Careful advance planning and coordination with BLM staff can help avert problems and unnecessary, costly delays. BLM realty specialists handle ROW cases under customer service standards written into program regulations to ensure that ROW applications are processed expeditiously while also protecting the resource values found on the public lands. Contact the BLM and discuss your plans and know legal requirements for your particular case.
More Information on Right-of-Ways
BLM ROW Homepage | Frequently-Asked Questions
General Information | Pre-Application | Grant_Issuance
Grant_Administration | State Contacts
Forms | Links | Glossary | What's New
Oil and Gas
The BLM has announced a series of steps that will aid in orderly leasing and development of oil and gas resources while at the same time ensuring protection of other important resources on BLM-managed lands. The changes will result in more certainty for investors and industry, better value and better leasing decisions on behalf of taxpayers, and less controversy, fewer protests, and less money spent litigating leases offered.
Fees for drilling permit applications (November 2009)
The FY2010 Interior Appropriations bill, signed into law on October 30, 2009, directs the BLM to charge $6,500 for processing each new oil and gas drilling permit application (Application for Permit to Drill [APD]. The fee took effect November 2, 2009. The previous fee was $4,000 per APD. The money generated by APD fees constitutes a reimbursement to the U.S. Treasury for the estimated cost of processing new APDs.
More Information on Oil and Gas Leasing
Expression of Interest in Oil and Gas Leasing

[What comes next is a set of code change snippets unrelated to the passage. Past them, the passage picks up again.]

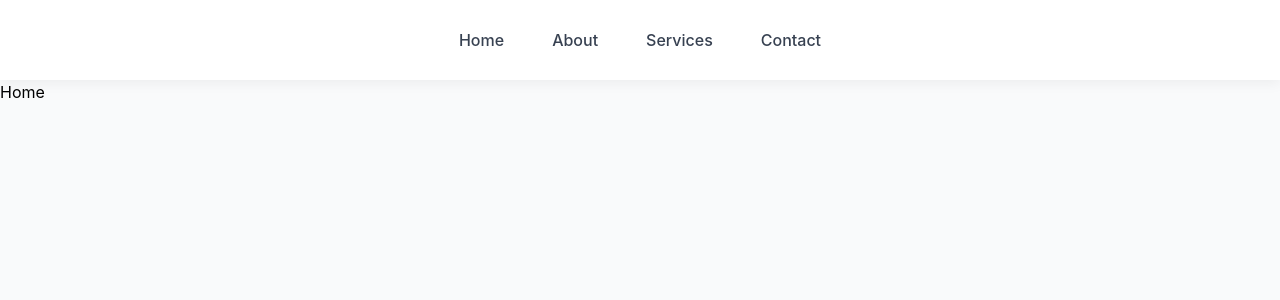
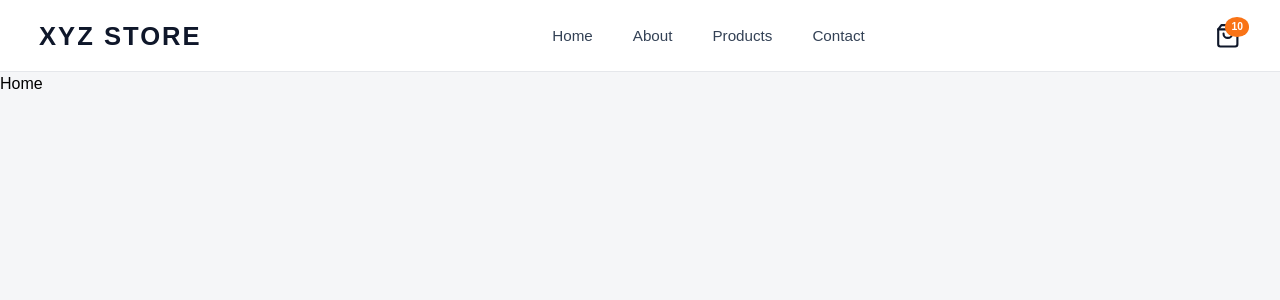
Before and after one commit to abhii2107/ecommerce-using-react, a React (Vite) app in the folder react_website/: page / in a window 1280 px wide. Shown: the top 300 px of the page. Built offline with nearby package versions, Linux system fonts and the light colour scheme.

Commit message:
adding more to Navbar

```diff
--- a/react_website/src/App.css
+++ b/react_website/src/App.css
@@ -1,4 +1,4 @@
-/* ===== RESET ===== */
+
 * {
   margin: 0;
   padding: 0;
@@ -6,131 +6,178 @@
 }
 
 body {
-  font-family: "Inter", sans-serif;
-  background-color: #f9fafb;
+  font-family: "Poppins", sans-serif;
+  background-color: #f5f6f8;
 }
 
 /* ===== CONTAINER ===== */
 .container {
-  max-width: 1200px;
+  max-width: 1250px;
   margin: auto;
-  padding: 0 2rem;
+  padding: 0 1.5rem;
 }
 
 /* ===== HEADER ===== */
 header {
-  width: 100%;
-  height: 80px;
+  height: 72px;
   background: #ffffff;
-  box-shadow: rgba(0, 0, 0, 0.05) 0px 4px 12px;
+  border-bottom: 1px solid #e5e7eb;
   position: sticky;
   top: 0;
-  z-index: 1000;
+  z-index: 999;
 }
 
 /* ===== NAV GRID ===== */
 .navbar-grid {
-  display: grid;
-  grid-template-columns: 1fr 2fr 1fr;
+  display: flex;
   align-items: center;
-  height: 80px;
+  justify-content: space-between;
+  height: 72px;
 }
 
 /* ===== LOGO ===== */
 .logo h1 {
-  font-size: 1.8rem;
+  font-size: 1.6rem;
   font-weight: 700;
-  color: #111827;
-  letter-spacing: 1px;
+  letter-spacing: 2px;
+  color: #0f172a;
 }
 
 /* ===== DESKTOP MENU ===== */
 .menu-web ul {
   display: flex;
-  justify-content: center;
-  gap: 3rem;
+  gap: 2.5rem;
   list-style: none;
 }
 
 .menu-web ul li a {
   text-decoration: none;
-  color: #374151;
-  font-size: 1rem;
+  color: #334155;
+  font-size: 0.95rem;
   font-weight: 500;
-  transition: 0.3s;
+  position: relative;
+  padding-bottom: 4px;
+}
+
+/* underline hover animation */
+.menu-web ul li a::after {
+  content: "";
+  position: absolute;
+  width: 0%;
+  height: 2px;
+  left: 0;
+  bottom: 0;
+  background: #f97316;
+  transition: 0.3s ease;
+}
+
+.menu-web ul li a:hover::after {
+  width: 100%;
 }
 
 .menu-web ul li a:hover {
-  color: #2563eb;
+  color: #0f172a;
 }
 
 /* ===== HAMBURGER ===== */
 .ham-menu {
   display: none;
-  text-align: end;
 }
 
 .ham-menu button {
-  background: transparent;
+  background: none;
   border: none;
-  font-size: 1.8rem;
+  font-size: 1.9rem;
+  color: #0f172a;
   cursor: pointer;
-  color: #111827;
 }
 
 /* ===========================
-   MOBILE RESPONSIVE DESIGN
+   MOBILE NAVBAR
 =========================== */
 
 @media screen and (max-width: 998px) {
 
-  /* hide desktop menu */
   .menu-web {
     display: none;
   }
 
-  /* show hamburger */
   .ham-menu {
-    display: inline-block;
+    display: block;
   }
 
-  /* mobile dropdown menu */
   .menu-mobile {
-    position: absolute;
-    top: 80px;
+    position: fixed;
+    top: 72px;
     left: 0;
     width: 100%;
-    background-color: #ffffff;
-    box-shadow: rgba(0, 0, 0, 0.25) 0px 14px 28px;
-    padding: 2rem 0;
-    animation: slideDown 0.3s ease;
+    background: #ffffff;
+    border-top: 1px solid #e5e7eb;
+    animation: fadeSlide 0.25s ease;
   }
 
   .menu-mobile ul {
     display: flex;
     flex-direction: column;
+    gap: 1.2rem;
+    padding: 1.8rem 0;
     align-items: center;
-    gap: 1.5rem;
     list-style: none;
   }
 
   .menu-mobile ul li a {
-    font-size: 1.1rem;
-    color: #111827;
+    font-size: 1.05rem;
     font-weight: 600;
+    color: #0f172a;
     text-decoration: none;
+  }
+
+  .menu-mobile ul li a:hover {
+    color: #f97316;
   }
 }
 
 /* ===== ANIMATION ===== */
-@keyframes slideDown {
+@keyframes fadeSlide {
   from {
     opacity: 0;
-    transform: translateY(-20px);
+    transform: translateY(-12px);
   }
-
   to {
     opacity: 1;
     transform: translateY(0);
   }
 }
+
+/* ===== NAV ICONS ===== */
+.nav-icons {
+  display: flex;
+  align-items: center;
+  gap: 1.5rem;
+}
+
+/* cart icon */
+.cart-icon {
+  position: relative;
+  font-size: 1.6rem;
+  color: #0f172a;
+  cursor: pointer;
+  transition: 0.3s ease;
+}
+
+.cart-icon:hover {
+  color: #f97316;
+}
+
+/* cart count badge */
+.cart-count {
+  position: absolute;
+  top: -6px;
+  right: -8px;
+  background: #f97316;
+  color: #ffffff;
+  font-size: 0.65rem;
+  padding: 2px 6px;
+  border-radius: 50%;
+  font-weight: 600;
+}
--- a/react_website/src/App.jsx
+++ b/react_website/src/App.jsx
@@ -7,6 +7,7 @@ import { Home } from "./pages/Home"
 import { Product } from "./pages/Product"
 import { Singleproduct } from "./pages/SingleProduct"
 import "./App.css"
+import { Cart } from "./pages/Cart"
 
 const router = createBrowserRouter([
 
@@ -35,6 +36,11 @@ const router = createBrowserRouter([
         path: "singleproduct/:id",
         element: <Singleproduct/>
       },
+      {
+        path: "cart",
+        element: <Cart/>
+      },
+
 
 
     ]
--- /dev/null
+++ b/react_website/src/pages/Cart.jsx
@@ -0,0 +1,3 @@
+export const Cart = () => {
+    return <h1>This is the Cart</h1>
+}
--- a/react_website/src/ui/Header.jsx
+++ b/react_website/src/ui/Header.jsx
@@ -1,51 +1,69 @@
-import { NavLink } from "react-router-dom"
-import { FaHamburger } from "react-icons/fa";
+import { NavLink } from "react-router-dom";
+import { GiHamburgerMenu } from "react-icons/gi";
+import { FiShoppingBag } from "react-icons/fi";
+import { IoClose } from "react-icons/io5";
 import { useState } from "react";
 
+export const Header = () => {
+  const [showMenu, setShowMenu] = useState(false);
 
-export const Header = () => {
-
-
-    const[showMenu,setShowMenu] = useState(false)
   const handleButtontoggle = () => {
     setShowMenu(!showMenu);
-    }
-
-
+  };
 
   return (
     <header>
       <div className="container">
-                <div className="grid navbar-grid">
+        <div className="navbar-grid">
+
+          {/* LOGO */}
           <div className="logo">
-                        <NavLink to = "/"><h1></h1></NavLink>
+            <NavLink to="/">
+              <h1>XYZ STORE</h1>
+            </NavLink>
           </div>
 
+          {/* NAV LINKS */}
           <nav className={showMenu ? "menu-mobile" : "menu-web"}>
             <ul>
               <li>
-                                <a href="#">Home</a>
+                <NavLink to="/">Home</NavLink>
               </li>
 
               <li>
-                                <a href="#">About</a>
+                <NavLink to="/about">About</NavLink>
               </li>
 
               <li>
-                                <a href="#">Services</a>
+                <NavLink to="/product">Products</NavLink>
               </li>
 
               <li>
-                                <a href="#">Contact</a>
+                <NavLink to="/contact">Contact</NavLink>
               </li>
-
             </ul>
           </nav>
+
+          {/* RIGHT SIDE ICONS */}
+          <div className="nav-icons">
+
+            {/* CART ICON */}
+            <NavLink to="/cart" className="cart-icon">
+              <FiShoppingBag />
+              <span className="cart-count">10</span>
+            </NavLink>
+
+            {/* HAMBURGER MENU */}
             <div className="ham-menu">
-                        <button onClick={handleButtontoggle}><FaHamburger/></button>
+              <button onClick={handleButtontoggle}>
+                {showMenu ? <IoClose /> : <GiHamburgerMenu />}
+              </button>
             </div>
+
+          </div>
+
         </div>
       </div>
     </header>
-    )
-}
+  );
+};
```
Lines whose indentation alone changed are shown as unchanged.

Lease Sales 05/28/15 | Environmental Assessment
Non-competitive Lease Offers
Surety and Performance Bonds
Wind power generation uses turbines to capture the kinetic energy of wind currents and convert it into electrical power. Utility-scale turbines are mounted on towers 200 feet or more above the land surface, where winds are faster and there is less turbulence. Technological advances in turbine siting and design have increased their generating capacity while continuing to reduce their environmental impacts.
Because there are no emissions involved, wind energy's environmental impact per unit of electricity generated in significantly lower than that of other forms of power generation. In addition, wind energy is not subject to the same price fluctuations as natural gas and oil. Producing electric power using wind conserves natural gas and helps relieve price pressures on that resource.
The U.S. has about 21,000 MW of installed wind energy capacity. Projects with about 327 MW of capacity have been installed on lands on BLM-managed lands. Applications for up to 3,000 MW additional capacity are being processed in BLM offices nationwide.
The BLM processes wind energy development proposals as right-of-way (ROW) applications, through its Lands & Realty divisions. Realty specialists in BLM Field Offices are guided by the 2005 programmatic environmental impact statement on wind energy development and the Bureau's wind energy development policy.
China Mountain (Jarbidge Field Office)
The BLM began reviewing the proposed 425 MW China Mountain wind energy project in 2008 in an environmental impact statement (EIS) that analyzes the potential impacts of the project and identifies any conditions of approval or mitigation measures necessary to protect environmental, cultural or tribal resources. Of the approximately 30,700 acres in the project area, 15,300 acres are administered by the Jarbidge FO, and 4,700 acres are administered by the BLM field office in Wells, Nevada (Elko District).
The BLM has deferred a final decision on the project and suspended work on the Final EIS until the Idaho and Southwestern Montana Sub-regional Greater Sage-Grouse Draft Environmental Impact Statement and associated resource management plan amendments and Jarbidge Resource Management Plan revision are completed.
The BLM completed an environmental assessment (EA) for siting three meteorological (met) towers to measure wind in the area in October 2009.
Application for a Right-of-Way (SF-299; 563kb PDF)
> Pre-application: meeting encouraged
> Mail or fax completed form to the appropriate office
> How applications are processed
Fee Schedule for FLPMA and MLA Rights-of-Way
Wind Energy Plan of Development (POD) outline
BLM Visual Resource Management (VRM) website
BLM National Wind Energy program website
Westwide Energy Corridor Designation Programmatic EIS website
Corridors are the preferred locations for energy transport/transmission projects on Federal lands.